What this task involves => Could you return every line of the records below that contains the word "Beach"?

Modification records
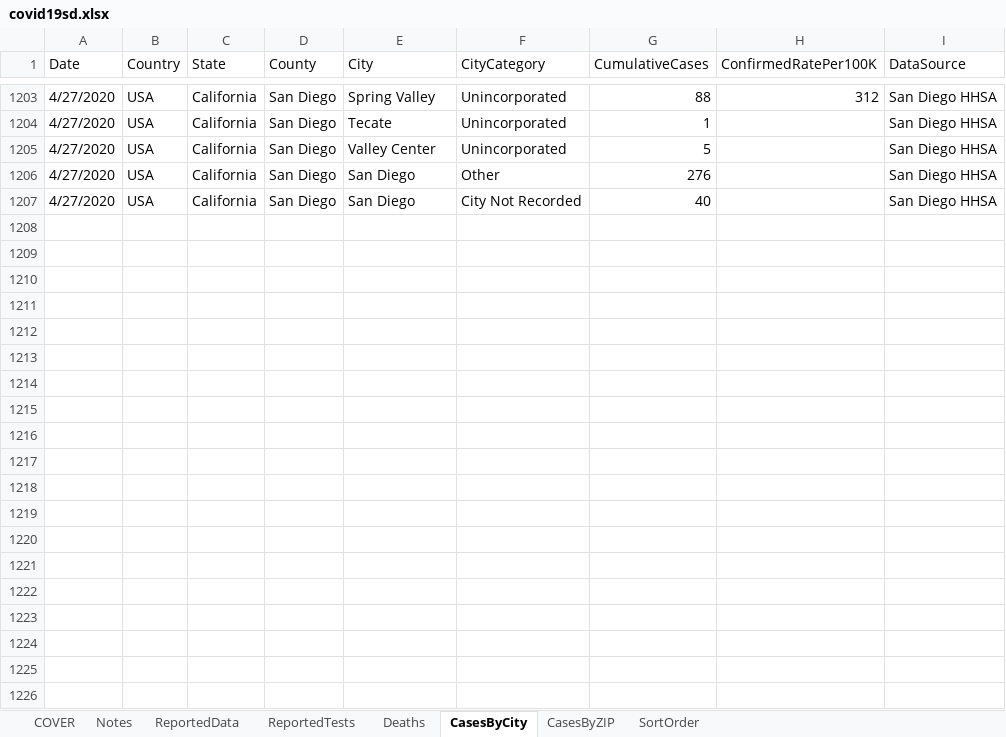
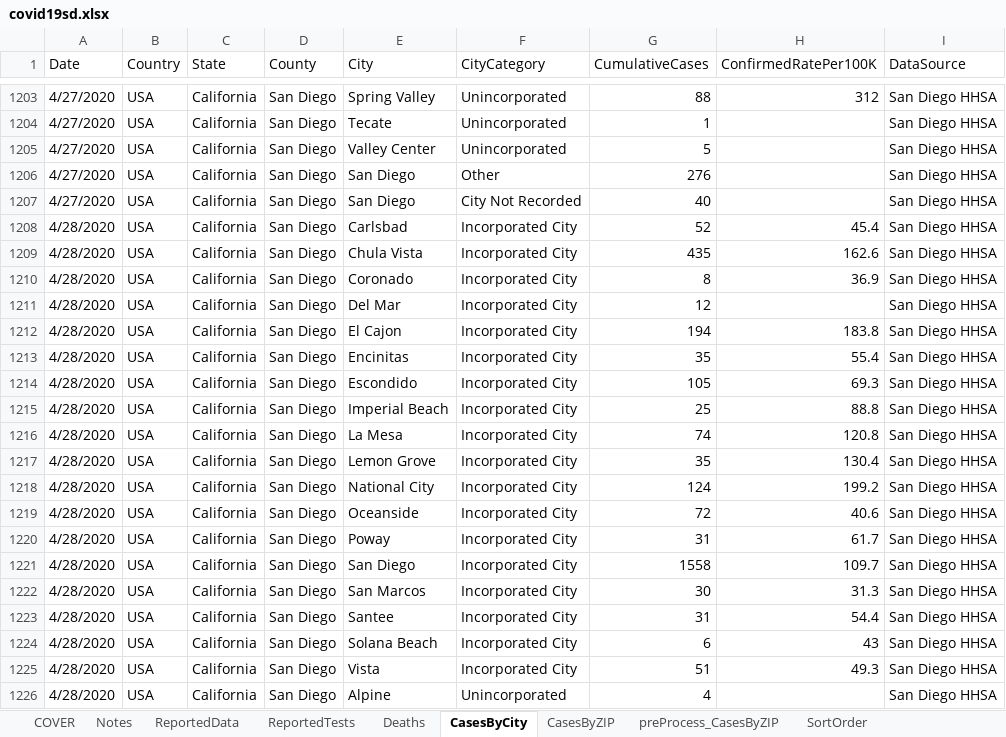
Before and after one commit to mcvanderbilt/SDC_COVID-19, an Excel workbook: covid19sd.xlsx, sheet CasesByCity, drawn as a sheet; only a part is shown, gaps mark what is left out; values as stored, in another font and other column widths than the file's, no borders; table styles not drawn; the diff covers the shown part only; the diff names each change by its address in the sheet, - before the commit and + after, or states it on an @@ line.

```diff
--- a/covid19sd.xlsx (sheet CasesByCity)
+++ b/covid19sd.xlsx (sheet CasesByCity)
+sheet tab: preProcess_CasesByZIP
+row 1208: 4/28/2020 | USA | California | San Diego | Carlsbad | Incorporated City | 52 | 45.4 | San Diego HHSA
+row 1209: 4/28/2020 | USA | California | San Diego | Chula Vista | Incorporated City | 435 | 162.6 | San Diego HHSA
+row 1210: 4/28/2020 | USA | California | San Diego | Coronado | Incorporated City | 8 | 36.9 | San Diego HHSA
+row 1211: 4/28/2020 | USA | California | San Diego | Del Mar | Incorporated City | 12 |  | San Diego HHSA
+row 1212: 4/28/2020 | USA | California | San Diego | El Cajon | Incorporated City | 194 | 183.8 | San Diego HHSA
+row 1213: 4/28/2020 | USA | California | San Diego | Encinitas | Incorporated City | 35 | 55.4 | San Diego HHSA
+row 1214: 4/28/2020 | USA | California | San Diego | Escondido | Incorporated City | 105 | 69.3 | San Diego HHSA
+row 1215: 4/28/2020 | USA | California | San Diego | Imperial Beach | Incorporated City | 25 | 88.8 | San Diego HHSA
+row 1216: 4/28/2020 | USA | California | San Diego | La Mesa | Incorporated City | 74 | 120.8 | San Diego HHSA
+row 1217: 4/28/2020 | USA | California | San Diego | Lemon Grove | Incorporated City | 35 | 130.4 | San Diego HHSA
+row 1218: 4/28/2020 | USA | California | San Diego | National City | Incorporated City | 124 | 199.2 | San Diego HHSA
+row 1219: 4/28/2020 | USA | California | San Diego | Oceanside | Incorporated City | 72 | 40.6 | San Diego HHSA
+row 1220: 4/28/2020 | USA | California | San Diego | Poway | Incorporated City | 31 | 61.7 | San Diego HHSA
+row 1221: 4/28/2020 | USA | California | San Diego | San Diego | Incorporated City | 1558 | 109.7 | San Diego HHSA
+row 1222: 4/28/2020 | USA | California | San Diego | San Marcos | Incorporated City | 30 | 31.3 | San Diego HHSA
+row 1223: 4/28/2020 | USA | California | San Diego | Santee | Incorporated City | 31 | 54.4 | San Diego HHSA
+row 1224: 4/28/2020 | USA | California | San Diego | Solana Beach | Incorporated City | 6 | 43 | San Diego HHSA
+row 1225: 4/28/2020 | USA | California | San Diego | Vista | Incorporated City | 51 | 49.3 | San Diego HHSA
+row 1226: 4/28/2020 | USA | California | San Diego | Alpine | Unincorporated | 4 |  | San Diego HHSA
```
Also changed, not shown: 22 added rows elsewhere in this sheet, sheet CasesByZIP, sheet ReportedData, sheet Deaths, sheet ReportedTests, 2 other files.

Answer section =>
+row 1215: 4/28/2020 | USA | California | San Diego | Imperial Beach | Incorporated City | 25 | 88.8 | San Diego HHSA
+row 1224: 4/28/2020 | USA | California | San Diego | Solana Beach | Incorporated City | 6 | 43 | San Diego HHSA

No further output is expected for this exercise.